There can certainly be no distinction between a regular soldier and an Agniveer if there is a loss of life or limb. Without any condition or caveat, all physical and battle casualties must be treated at par for both groups. If an Agniveer loses his life or gets disabled, he must be re-mustered on paper and given all benefits/assistance, as applicable to others.
On the lines of corporate social responsibility, an incentive must be offered to the private sector to absorb such veterans. Similarly, we need to look beyond CAPFs and explore the possibilities of absorbing young veterans into fields related to defence research, education, skill development and so on. Slowly and steadily and over a decade or two, therefore, we will have a culture where Agnipath may become the assured route to empowerment and employment. Here, it may be worthwhile to remind the learned readers that many voices have demanded compulsory military service for the youth in the past; this scheme is a much better and more meaningful version of that concept.
Last but not least, the government must stand up and show the world that no discrimination or appeasement is involved in this scheme. One of the two most important reasons to implement this scheme is the revenue (largely salary and pension) budget.

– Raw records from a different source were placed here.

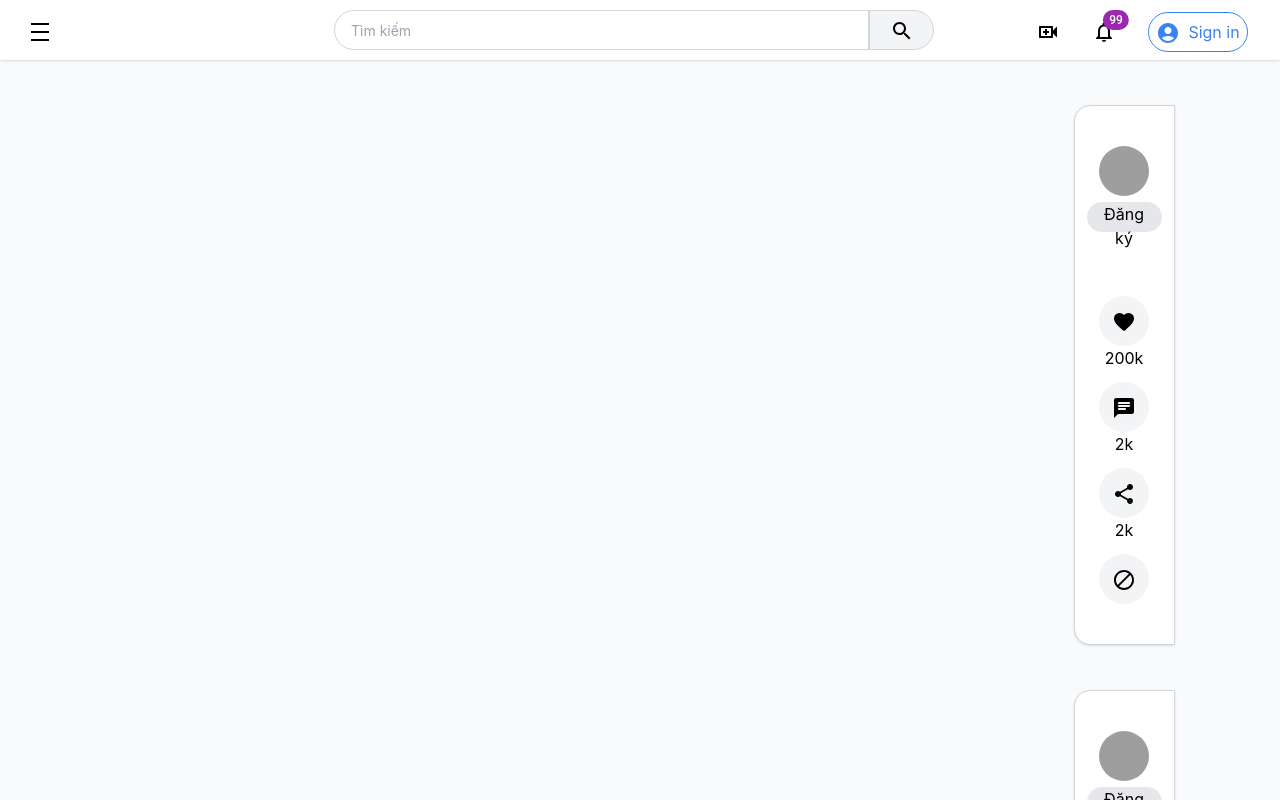
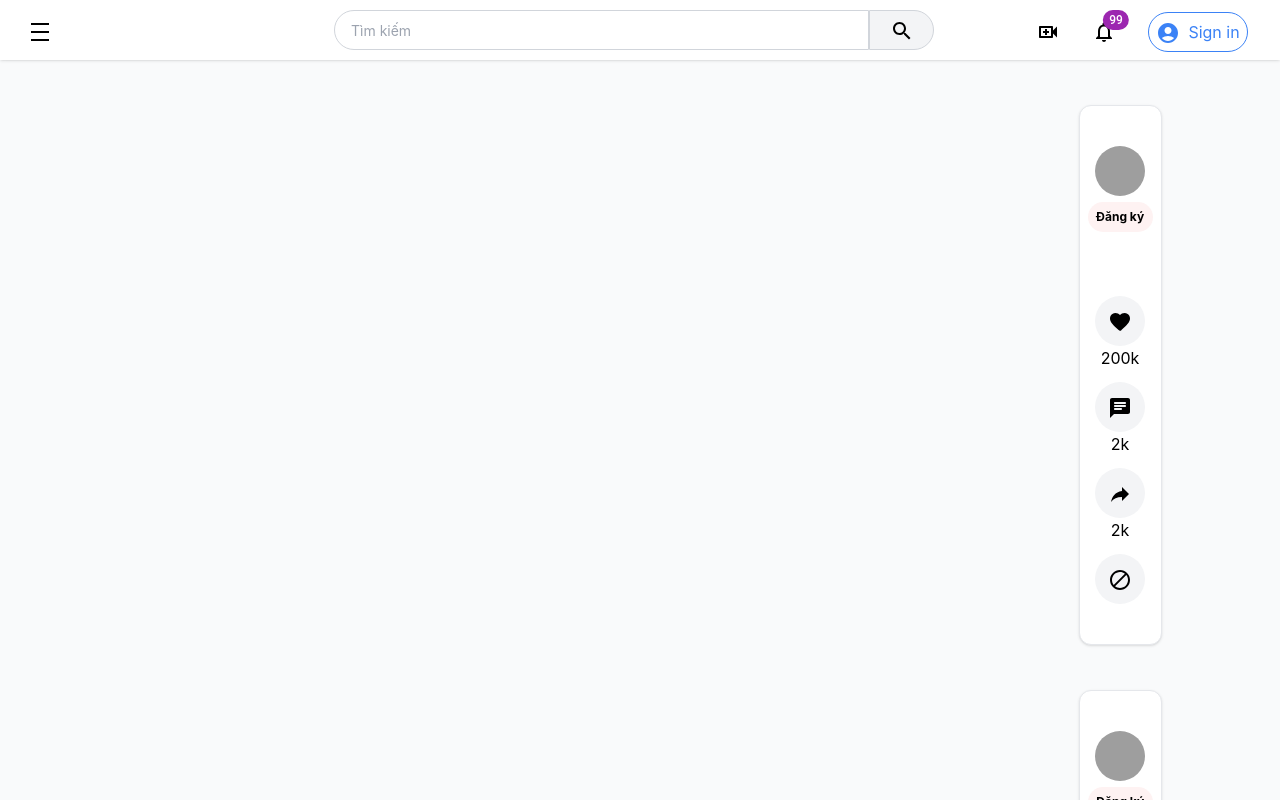
Before and after one commit to SongDuy-B1909890/luan_van_ct550, a React (Create React App) app in the folder website_b1909890/frontend-web/: page / in a window 1280 px wide. Shown: the top 800 px of the page. Built offline with nearby package versions, Linux system fonts and the light colour scheme; grey boxes are pictures that could not be loaded.

Commit message:
first commit

```diff
--- a/website_b1909890/frontend-web/src/App.js
+++ b/website_b1909890/frontend-web/src/App.js
@@ -6,7 +6,7 @@ import LoginPage from './components/auth/login';
 import RegisterPage from './components/auth/register';
 import ForgotPasswordPage from './components/auth/forgotPassword';
 import MenuPage from './components/layout/menu';
-import MyChannel from './components/layout/myChannel';
+import SkeletonChildrenDemo from './components/layout/SkeletonChildrenDemo'
 import FooterPage from './components/layout/footer';
 
 function App() {
@@ -21,7 +21,7 @@ function App() {
         <Route path="/register" element={<RegisterPage />}></Route>
         <Route path="/forgotPassword" element={<ForgotPasswordPage />}></Route>
         <Route path="/menu" element={<MenuPage />}></Route>
-        <Route path="/myChannel" element={<MyChannel />}></Route>
+        <Route path="/SkeletonChildrenDemo" element={<SkeletonChildrenDemo />}></Route>
         <Route path="/footer" element={<FooterPage />}></Route>
       </Routes>
     </BrowserRouter>
--- /dev/null
+++ b/website_b1909890/frontend-web/src/components/layout/SkeletonChildrenDemo.js
@@ -0,0 +1,68 @@
+import * as React from 'react';
+import PropTypes from 'prop-types';
+import { styled } from '@mui/material/styles';
+import Box from '@mui/material/Box';
+import Typography from '@mui/material/Typography';
+import Avatar from '@mui/material/Avatar';
+import Grid from '@mui/material/Grid';
+import Skeleton from '@mui/material/Skeleton';
+
+const Image = styled('img')({
+  width: '100%',
+});
+
+function SkeletonChildrenDemo(props) {
+  const { loading = false } = props;
+
+  return (
+    <div>
+      <Box sx={{ display: 'flex', alignItems: 'center' }}>
+        <Box sx={{ margin: 1 }}>
+          {loading ? (
+            <Skeleton variant="circular">
+              <Avatar />
+            </Skeleton>
+          ) : (
+            <Avatar src="https://pbs.twimg.com/profile_images/877631054525472768/Xp5FAPD5_reasonably_small.jpg" />
+          )}
+        </Box>
+        <Box sx={{ width: '100%' }}>
+          {loading ? (
+            <Skeleton width="100%">
+              <Typography>.</Typography>
+            </Skeleton>
+          ) : (
+            <Typography>Ted</Typography>
+          )}
+        </Box>
+      </Box>
+      {loading ? (
+        <Skeleton variant="rectangular" width="100%">
+          <div style={{ paddingTop: '57%' }} />
+        </Skeleton>
+      ) : (
+        <Image
+          src="https://pi.tedcdn.com/r/talkstar-photos.s3.amazonaws.com/uploads/72bda89f-9bbf-4685-910a-2f151c4f3a8a/NicolaSturgeon_2019T-embed.jpg?w=512"
+          alt=""
+        />
+      )}
+    </div>
+  );
+}
+
+SkeletonChildrenDemo.propTypes = {
+  loading: PropTypes.bool,
+};
+
+export default function SkeletonChildren() {
+  return (
+    <Grid container spacing={8}>
+      <Grid item xs>
+        <SkeletonChildrenDemo loading />
+      </Grid>
+      {/* <Grid item xs>
+        <SkeletonChildrenDemo />
+      </Grid> */}
+    </Grid>
+  );
+}
--- a/website_b1909890/frontend-web/src/components/layout/myChannel.js
+++ /dev/null
@@ -1,9 +0,0 @@
-import React from 'react';
-
-const MyChannel = () => {
-    return (
-        <div></div>
-    );
-};
-
-export default MyChannel;
--- a/website_b1909890/frontend-web/src/components/layout/watch.js
+++ b/website_b1909890/frontend-web/src/components/layout/watch.js
@@ -4,11 +4,10 @@ import { InView } from 'react-intersection-observer';
 
 import ChatRoundedIcon from '@mui/icons-material/ChatRounded';
 import FavoriteRoundedIcon from '@mui/icons-material/FavoriteRounded';
-import ShareIcon from '@mui/icons-material/Share';
+import ReplyIcon from '@mui/icons-material/Reply';
 import BlockIcon from '@mui/icons-material/Block';
 
 import Avatar from '@mui/material/Avatar';
-
 import '../../index.css';
 
 const WatchPage = () => {
@@ -183,7 +182,7 @@ const WatchPage = () => {
             key={video.id}
             className="flex justify-center items-center"
           >
-            <div className=" mb-[45px] rounded-2xl overflow-hidden">
+            <div className=" mb-[45px] rounded-xl overflow-hidden">
               <ReactPlayer
                 ref={(ref) => (videoRefs.current[video.id] = ref)}
                 data-id={video.id}
@@ -205,9 +204,10 @@ const WatchPage = () => {
               />
             </div>
 
-           <div className=" flex justify-center ml-2">
-              <div className="h-[540px] mb-[45px] pr-3 bg-white rounded-l-2xl shadow border border-gray-300">
-                <ul className="ml-3 mt-10">
+            <div className=" flex justify-center ">   {/* ml-2 */}
+              <div
+                className="h-[540px] mb-[45px] pr-2 bg-white rounded-xl shadow border border-gray-200">
+                <ul className="ml-2 mt-10 ">
 
                   <li className="mb-16 text-center">
                     <button >
@@ -217,13 +217,15 @@ const WatchPage = () => {
                         sx={{ width: 50, height: 50 }}
                       />
                     </button>
-                    <button className="block w-[75px] h-[30px] bg-gray-200 text-black rounded-full px-2 hover:bg-gray-300">
+                    <button
+                      className="block w-[65px] h-[30px] bg-red-50 text-black text-xs font-bold rounded-full px-2 hover:bg-gray-200">
                       Đăng ký
                     </button>
                   </li>
 
                   <li className="mb-3 text-center">
-                    <button className="w-[50px] h-[50px] bg-gray-100 rounded-full hover:bg-gray-200">
+                    <button
+                      className="w-[50px] h-[50px] bg-gray-100 rounded-full hover:bg-gray-200">
                       <FavoriteRoundedIcon/>
                     </button>
                     <span className="block">
@@ -246,9 +248,10 @@ const WatchPage = () => {
                     </span>
                   </li>
 
-                  <li className="mb-3 text-center">
-                    <button className="w-[50px] h-[50px] bg-gray-100 rounded-full hover:bg-gray-200">
-                      <ShareIcon/>
+                  <li className="mb-3 text-center ">
+                    <button
+                      className="w-[50px] h-[50px] bg-gray-100 rounded-full hover:bg-gray-200 transform scale-x-[-1]">
+                      <ReplyIcon/>
                     </button>
                     <span className="block">
                       2k
@@ -257,7 +260,8 @@ const WatchPage = () => {
                   </li>
 
                   <li className="mb-3 text-center bg-white">
-                    <button className="w-[50px] h-[50px] bg-gray-100 rounded-full hover:bg-gray-200">
+                    <button
+                      className="w-[50px] h-[50px] bg-gray-100 rounded-full hover:bg-gray-200">
                       <BlockIcon/>
                     </button>
                     {/* <span className="block">
@@ -270,7 +274,7 @@ const WatchPage = () => {
               </div>
                 {/* Phần comment */}
                 {isChatModal && chatModalStates[video.id] && (
-              <div className="w-[400px] h-[540px] bg-white rounded-r-2xl shadow border border-gray-300">
+              <div className="w-[450px] h-[540px] bg-white rounded-xl shadow border border-gray-200">
 
               </div>
                 )}
```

It is a fact that this component consumes more than 65% of the defence budget allocations. To that extent, the thought behind the scheme is plausible (and then there are other reasons like younger age profile, inoculating discipline in the streets and saving training costs of CAPFs etc.). But it is equally important to acknowledge that almost 45% of the salary and pension budget goes to the defence civilians who work and retire from defence establishments. It would, thus, be logical to cut down on that component too. And that leads us to the compulsion to have a similar engagement for the civilian defence employees. However, if the scheme is applied only to one-half of the affected segment, it will send a wrong message to the soldiers and society alike.
Change is the only constant. Future wars will be fought through a ‘whole of the nation’ approach. This scheme is a step towards that mission. Good, bad or ugly may depend on the perception, but the fact remains that this scheme is here to stay. And when more than one lakh applications are received during the first four days of the first recruitment (in the Indian Air Force) being advertised under the scheme, the importance of preference of using the front windscreen over the rear view mirror becomes obvious. A nation on the move has to look ahead and there is no other choice!
(Author is a military historian and a successful entrepreneur. He is a Founder Trustee of the Military History Research Society ®, India)